Thrombotic risk associated with chemotherapy including doxorubicin (DOX) has been frequently reported; yet, the exact mechanism is not fully understood. Here, we report that DOX can induce procoagulant activity in platelets, an important contributor to thrombus formation. In human platelets, DOX increased phosphatidylserine (PS) exposure and PS-bearing microparticle (MP) generation. Consistently, DOX-treated platelets and generated MPs induced thrombin generation, a representative marker for procoagulant activity. DOX-induced PS exposure appeared to be from intracellular Ca 2+ increase and ATP depletion, which resulted in the activation of scramblase and inhibition of flippase. Along with this, apoptosis was induced by DOX as determined by the dissipation of mitochondrial membrane potential (Δψ), cytochrome c release, Bax translocation, and caspase-3 activation. A Ca 2+ chelator ethylene glycol tetraacetic acid, caspase inhibitor Q-VD-OPh, and antioxidants (vitamin C and trolox) can attenuate DOX-induced PS exposure and procoagulant activity significantly, suggesting that Ca 2+, apoptosis, and reactive oxygen species (ROS) were involved in DOX-enhanced procoagulant activity.

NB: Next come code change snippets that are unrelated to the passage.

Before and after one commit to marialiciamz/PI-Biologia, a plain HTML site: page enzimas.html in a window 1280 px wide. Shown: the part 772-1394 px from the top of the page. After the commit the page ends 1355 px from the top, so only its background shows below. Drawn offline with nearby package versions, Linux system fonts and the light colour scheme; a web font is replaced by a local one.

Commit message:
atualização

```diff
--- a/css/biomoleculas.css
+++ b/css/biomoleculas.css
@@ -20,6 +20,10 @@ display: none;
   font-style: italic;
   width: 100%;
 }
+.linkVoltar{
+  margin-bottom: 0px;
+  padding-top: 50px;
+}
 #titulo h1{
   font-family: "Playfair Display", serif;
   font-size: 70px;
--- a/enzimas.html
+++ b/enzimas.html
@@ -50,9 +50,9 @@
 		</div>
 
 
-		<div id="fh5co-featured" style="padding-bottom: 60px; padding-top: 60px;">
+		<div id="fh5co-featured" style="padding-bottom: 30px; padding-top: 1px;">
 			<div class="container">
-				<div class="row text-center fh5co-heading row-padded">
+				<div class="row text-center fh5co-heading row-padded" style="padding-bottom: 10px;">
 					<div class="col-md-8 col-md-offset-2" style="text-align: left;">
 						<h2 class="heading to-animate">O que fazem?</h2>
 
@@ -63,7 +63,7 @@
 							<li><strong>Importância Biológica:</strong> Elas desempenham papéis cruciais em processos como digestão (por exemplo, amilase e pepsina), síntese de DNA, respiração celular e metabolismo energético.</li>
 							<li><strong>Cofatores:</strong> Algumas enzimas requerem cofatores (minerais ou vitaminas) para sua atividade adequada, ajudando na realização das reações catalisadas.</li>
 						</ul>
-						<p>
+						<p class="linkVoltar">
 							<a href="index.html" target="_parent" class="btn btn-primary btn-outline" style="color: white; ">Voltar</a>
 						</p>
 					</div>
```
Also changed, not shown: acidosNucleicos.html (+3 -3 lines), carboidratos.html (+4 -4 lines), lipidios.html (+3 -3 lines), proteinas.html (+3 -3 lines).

Importantly, rat in vivo thrombosis model demonstrated that DOX could manifest prothrombotic effects through the mediation of platelet procoagulant activity, which was accompanied by increased PS exposure and Δψ dissipation in platelets.
- PS exposure